The lines to copy are those in the records below that hold the word "kmeans".
Exercise materials: Begin
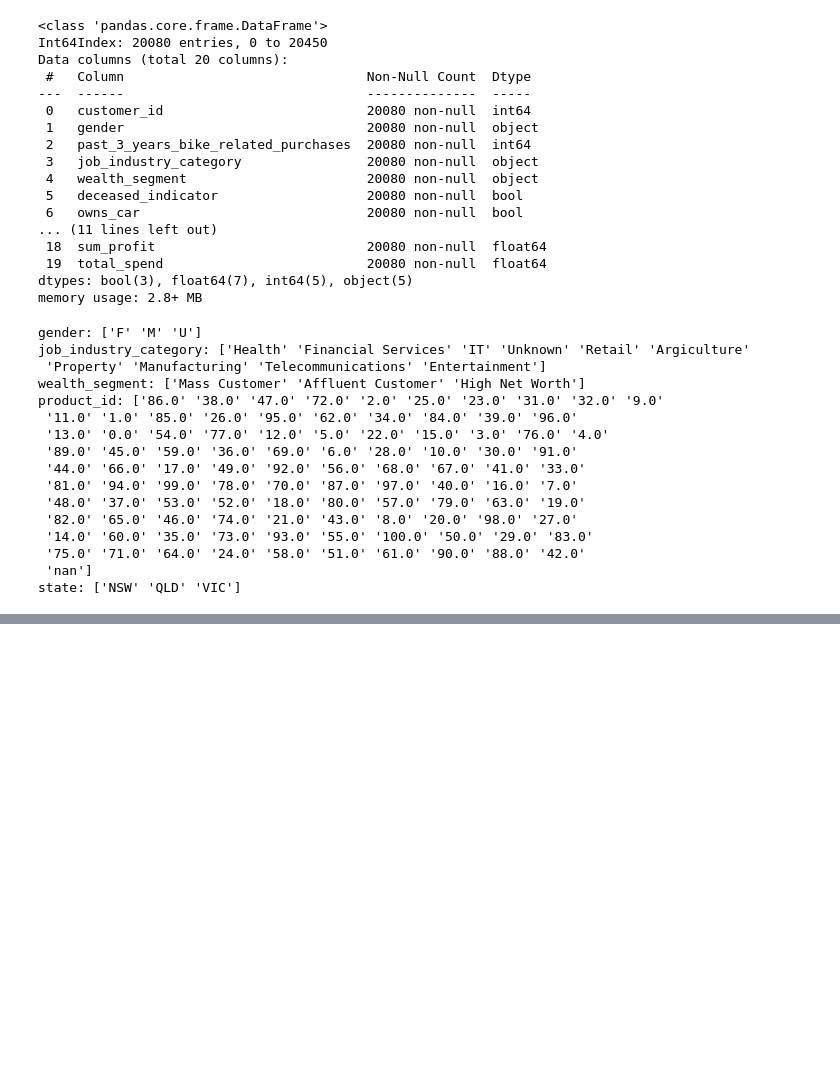
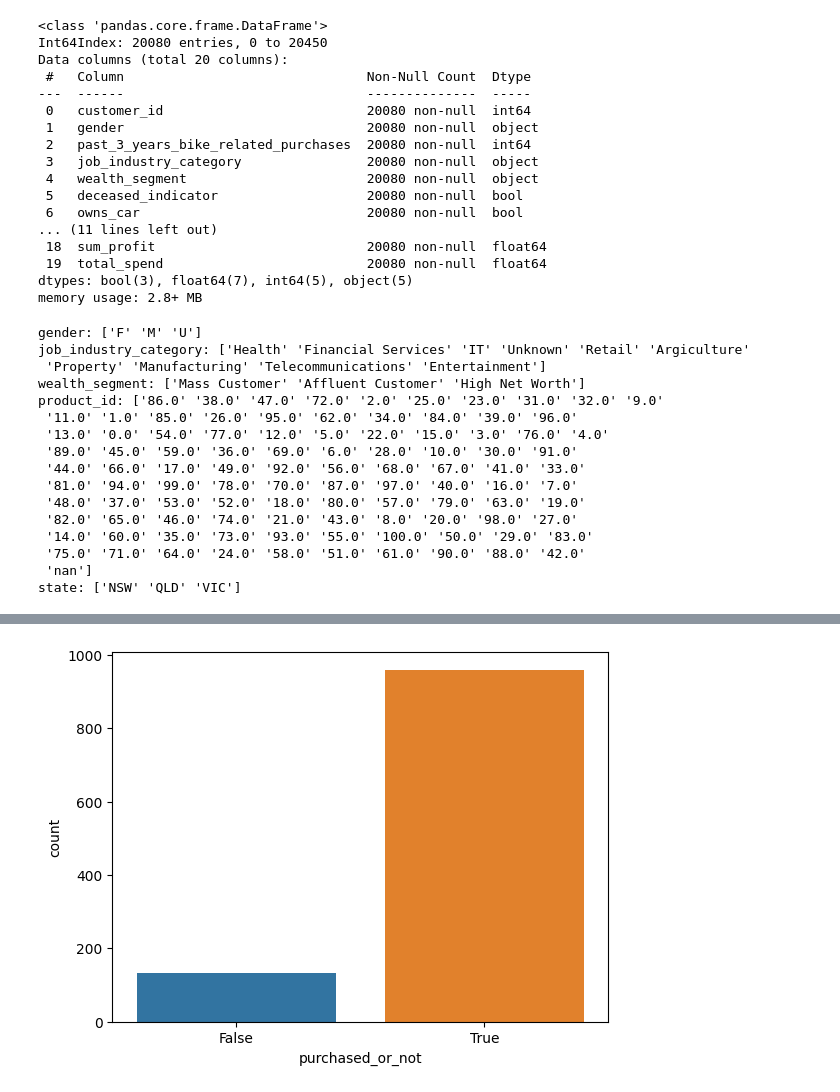
Before and after one commit to peiyulin0520/KPMG-virtual-intern-tasks, a Jupyter notebook: Task2.ipynb, the cells around one changed output, grey strips where cells are left out. Drawn from its saved outputs; the diff is of its cells as text; code cells hidden in the pictures; blank space fills up the shorter version.

Commit message:
finish predict the target variable

```diff
--- a/Task2.ipynb
+++ b/Task2.ipynb
@@ -826,0 +1201,11 @@ max      6.213334e+00
+# %%
+# Apply K means clustering
+optimum_num_cluster = 3
+kmeans = KMeans(n_clusters = optimum_num_cluster, random_state=42)
+kmeans.fit(clustering_data_after_pca)
+cluster_labels = kmeans.labels_
+
+# create a dataframe copy
+modelling_data = clustering_data.copy()
+# assign the cluster labels back to the dataframe with other features
+modelling_data['Cluster'] = cluster_labels
@@ -826,0 +1234,81 @@ max      6.213334e+00
+# %%
+# remove one dummy variable for each set to avoid multicollinearity
+modelling_data1 = modelling_data.copy()
+modelling_data1.drop(columns=['wealth_segment_Mass Customer', 'state_NSW', \
+                              'job_industry_category_Unknown', 'gender_F', \
+                             'total_spend', 'n_transactions', 'sum_profit'],\
+                     inplace=True)
+# %%
+# over sampling
+## divide data to three cluster sets
+cluster0_data = modelling_data1.loc[modelling_data['Cluster'] == 0]
+cluster1_data = modelling_data1.loc[modelling_data['Cluster'] == 1]
+cluster2_data = modelling_data1.loc[modelling_data['Cluster'] == 2]
+
+## remove cluster feature
+cluster0_data.drop(columns=['Cluster'], inplace=True)
+cluster1_data.drop(columns=['Cluster'], inplace=True)
+cluster2_data.drop(columns=['Cluster'], inplace=True)
+
+## view the overall target varaible - purchased_or_not
+sns.countplot(x='purchased_or_not', data=cluster0_data)
+plt.show()
+
+sns.countplot(x='purchased_or_not', data=cluster1_data)
+plt.show()
+
+sns.countplot(x='purchased_or_not', data=cluster2_data)
+plt.show()
+
+## get the train and test datasets
+##(cluster 0)
+X0 = cluster0_data.loc[:, cluster0_data.columns != 'purchased_or_not']
+y0 = cluster0_data.loc[:, cluster0_data.columns == 'purchased_or_not']
+X1 = cluster1_data.loc[:, cluster1_data.columns != 'purchased_or_not']
+y1 = cluster1_data.loc[:, cluster1_data.columns == 'purchased_or_not']
+X2 = cluster2_data.loc[:, cluster2_data.columns != 'purchased_or_not']
+y2 = cluster2_data.loc[:, cluster2_data.columns == 'purchased_or_not']
+os = SMOTE(random_state=0)
+X0_train, X0_test, y0_train, y0_test = train_test_split(X0, y0, test_size=0.2, random_state=0)
+X1_train, X1_test, y1_train, y1_test = train_test_split(X1, y1, test_size=0.2, random_state=0)
+X2_train, X2_test, y2_train, y2_test = train_test_split(X2, y2, test_size=0.2, random_state=0)
+
+columns = X0_train.columns
+
+os_data_X0,os_data_y0 =os.fit_resample(X0_train, y0_train)
+os_data_X0 = pd.DataFrame(data=os_data_X0,columns=columns )
+os_data_y0= pd.DataFrame(data=os_data_y0,columns=['purchased_or_not'])
+
+os_data_X1,os_data_y1 =os.fit_resample(X1_train, y1_train)
+os_data_X1 = pd.DataFrame(data=os_data_X1,columns=columns )
+os_data_y1= pd.DataFrame(data=os_data_y1,columns=['purchased_or_not'])
+
+os_data_X2,os_data_y2 =os.fit_resample(X2_train, y2_train)
+os_data_X2 = pd.DataFrame(data=os_data_X2,columns=columns )
+os_data_y2 = pd.DataFrame(data=os_data_y2,columns=['purchased_or_not'])
+
+# check whether the data is balanced after oversampling
+sns.countplot(x='purchased_or_not', data=os_data_y0)
+plt.title('Cluster 0')
+plt.show()
+
+sns.countplot(x='purchased_or_not', data=os_data_y1)
+plt.title('Cluster 1')
+plt.show()
+
+sns.countplot(x='purchased_or_not', data=os_data_y2)
+plt.title('Cluster 2')
+plt.show()
+# build a Logistic Regression model
+# first time try
+# logit_model=sm.Logit(os_data_y,sm.add_constant(os_data_X))
+# result=logit_model.fit()
+# print(result.summary())
+# second time try
+# model = LogisticRegression()
+# model.fit(os_data_X, os_data_y)
+# os_data_X = sm.add_constant(os_data_X)
+# logit_model = sm.Logit(os_data_y, os_data_X)
+# result = logit_model.fit()
+# p_values = result.pvalues
+# %% [output]
@@ -826,0 +1327 @@ max      6.213334e+00
+[figure, added]
```
Also changed, not shown: parts of 71 cells of this notebook.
Exercise materials: End
__Exercise response__
+kmeans = KMeans(n_clusters = optimum_num_cluster, random_state=42)
+kmeans.fit(clustering_data_after_pca)
+cluster_labels = kmeans.labels_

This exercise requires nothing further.